  4. outputDuration(double time1, double time2): The elapsed time, in seconds between time1 and time2. Typically used to measure processing time:
    double time1 = (double) System.currentTimeMillis();
    
    // Program statements
    
    < INSTANCE_NAME > .outputDuration(time1,
    				(double) System.currentTimeMillis());
    
  5. outputNumClasses(): Outputs number of classes.
  6. outputNumRules(): The number of discovered ARs.
  7. outputDecTree(): Output a textual representation of the generated decision tree.
  8. outputRulesWithDefault: Lists the generated classifier.



5. SOME EXAMPLE RESULTS


Below are some example test runs using number ten data sets taken from the UCI machine learning repository (Blake and Merz, 1998) and discretised using the LUCS-KDD DN software (Coenen 2003). The datasets may be obtained from:

http://www.csc.liv.ac.uk/~frans/KDD/Software/LUCS-KDD-DN/DataSets/dataSets.html

The naming convention used is as follows: D = total number of attributes (including class attributes), N = number of records and C = number of classes. The results were obtained using a 50:50 training/test set split.

Data setInformation GainRandom
Accuracy (%)Run time (s)Accuracy (%)Run time (s)
mushroom.D90.N8124.C2.num 96.280.71 99.430.09
nursery.D32.N12960.C5.num 22.891.35 22.531.11
pageBlocks.D46.N5473.C5.num 92.540.14 92.510.07
penDigits.D89.N10992.C10.num 71.431.19 75.930.42
pimaIndians.D42.N768.C2.num 72.140.04 71.610.03
soybean-large.D118.N683.C19.num 47.210.09 46.630.02
ticTacToe.D29.N958.C2.num 58.870.04 75.990.03
waveform.D101.N5000.C3.num 73.040.72 96.800.21
wine.D68.N178.C3.num 57.300.04 66.290.03
zoo.D42.N101.C7.num 90.000.04 88.000.01
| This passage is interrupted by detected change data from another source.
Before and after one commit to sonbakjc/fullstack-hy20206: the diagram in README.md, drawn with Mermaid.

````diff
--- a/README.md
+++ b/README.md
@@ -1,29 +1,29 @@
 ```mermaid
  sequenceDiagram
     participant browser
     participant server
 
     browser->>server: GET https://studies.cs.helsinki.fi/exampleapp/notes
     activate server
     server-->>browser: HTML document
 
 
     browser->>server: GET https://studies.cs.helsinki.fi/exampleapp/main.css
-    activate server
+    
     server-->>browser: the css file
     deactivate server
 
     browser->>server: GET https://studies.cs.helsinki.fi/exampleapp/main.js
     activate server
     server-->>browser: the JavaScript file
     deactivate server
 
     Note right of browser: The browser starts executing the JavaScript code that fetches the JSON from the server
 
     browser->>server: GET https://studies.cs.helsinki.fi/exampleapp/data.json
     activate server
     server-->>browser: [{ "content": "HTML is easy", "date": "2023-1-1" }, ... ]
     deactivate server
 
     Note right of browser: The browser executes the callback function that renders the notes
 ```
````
6. CONCLUSIONS


The decision tree algorithms described here have been use successfully used by the LUCS-KDD research group to contrast and compare a variety of classification algorithms and techniques. The software is available for free, however the author would appreciate appropriate acknowledgement. The following reference format for referring to the decision tree implementation available from this www site is suggested:
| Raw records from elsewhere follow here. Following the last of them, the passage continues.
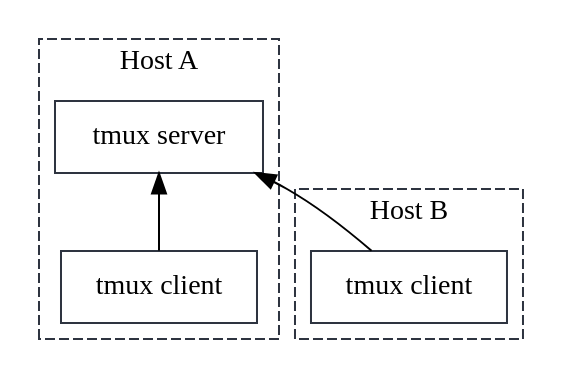
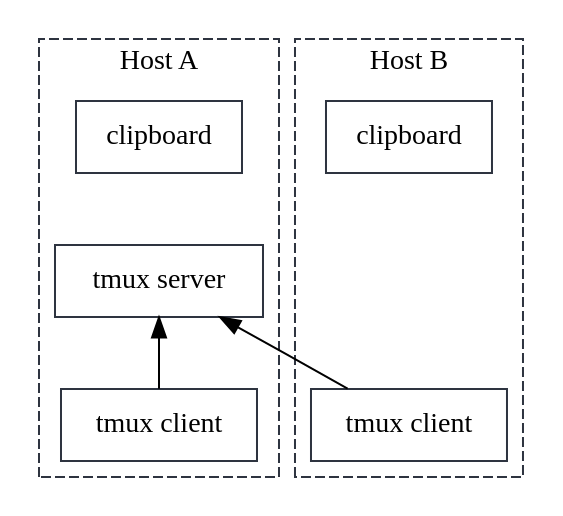
The second of 2 diagrams in posts/2023-11-14_on-tmux-osc52-support/index.markdown (ikalnytskyi/kalnytskyi.com), drawn with Graphviz before and after one commit. The commit also changed other lines of this file, not shown here.

Commit message:
Last minute fixes to "On Tmux OSC-52 support"
* Add clipboard to the Tmux diagram.
* Use happy instead of blessed (irony is bad).
* Minor Makrodnw formatting fixes.

````diff
--- a/posts/2023-11-14_on-tmux-osc52-support/index.markdown
+++ b/posts/2023-11-14_on-tmux-osc52-support/index.markdown
@@ -81,26 +81,29 @@
 ```dot { "exec": ["dot", "-Tsvg"] }
 digraph G {
     pencolor = "#2E3440"
     style = dashed
 
     node [shape = box, color = "#2E3440"]
     edge [arrowhead = open]
 
     subgraph cluster_Host1 {
         label = "Host A"
 
-        tmux_server [label="tmux server"]
-        tmux_client1 [label="tmux client"]
+        clipboard1 [label = "clipboard"]
+        tmux_server [label = "tmux server"]
+        tmux_client1 [label = "tmux client"]
     }
 
     subgraph cluster_Host2 {
         label = "Host B"
 
-        tmux_client2 [label="tmux client"]
+        clipboard2 [label = "clipboard"]
+        tmux_client2 [label ="tmux client"]
     }
 
-
-    tmux_server -> tmux_client1 [dir=back]
-    tmux_server -> tmux_client2 [dir=back]
+    clipboard1 -> tmux_server [style = invis]
+    clipboard2 -> tmux_client2 [style = invis, minlen=2]
+    tmux_server -> tmux_client1 [dir = back]
+    tmux_server -> tmux_client2 [dir = back]
 }
 ```
````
  1. Coenen, F. (2007), The LUCS-KDD Decision Tree Classifier Software, http://www.csc.liv.ac.uk/~frans/KDD/Software/DecisionTrees/decisionTree.html, Department of Computer Science, The University of Liverpool, UK.
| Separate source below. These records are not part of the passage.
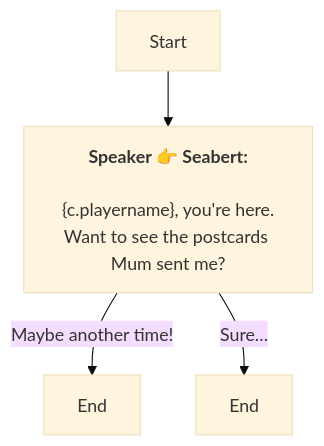
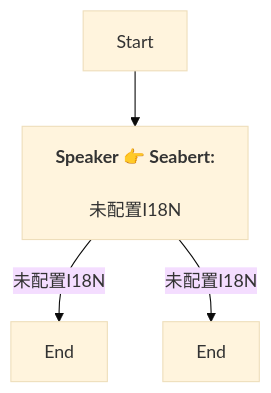
Before and after one commit to SoftHu/tos_avg: the diagram in En/QuestTalkObjectiveNode_1753752288090526.md, drawn with Mermaid (base theme). The commit also changed 730 other files, not shown here.

````diff
--- a/En/QuestTalkObjectiveNode_1753752288090526.md
+++ b/En/QuestTalkObjectiveNode_1753752288090526.md
@@ -1,9 +1,8 @@
 ```mermaid
 graph
 Start -->1753752340862378[<b>Speaker 👉 Seabert:</b>
-\n&lbrace;c.playername&rbrace;, you're here.
-Want to see the postcards Mum sent me?]
-1753752340862378 -->|Maybe another time!|1753752340863407[End]
-1753752340862378 -->|Sure…|1753752340863406[End]
+\n未配置I18N]
+1753752340862378 -->|未配置I18N|1753752340863407[End]
+1753752340862378 -->|未配置I18N|1753752340863406[End]
 
 ```
````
Should you discover any "bugs" or other problems within the software (or this documentation), do not hesitate to contact the author.




REFERENCES


  1. Blake, C.L. & Merz, C.J. (1998). UCI Repository of machine learning databases http://www.ics.uci.edu/~mlearn/MLRepository.html, Irvine, CA: University of California, Department of Information and Computer Science.
  2. Coenen, F. (2003). LUCS-KDD DN Software, http://www.csc.liv.ac.uk/~frans/KDD/Software/LUCS_KDD_DN/, Department of Computer Science, The University of Liverpool, UK.

  3. Mitchell, T.M. (1997). Machine Learning. McGraw-Hill.
  4. Quinlan, J. R. (1998). C4.5: Programs for Machine Learning.. Morgan Kaufmann Publishers.



Created and maintained by Frans Coenen. Last updated 9 January 2012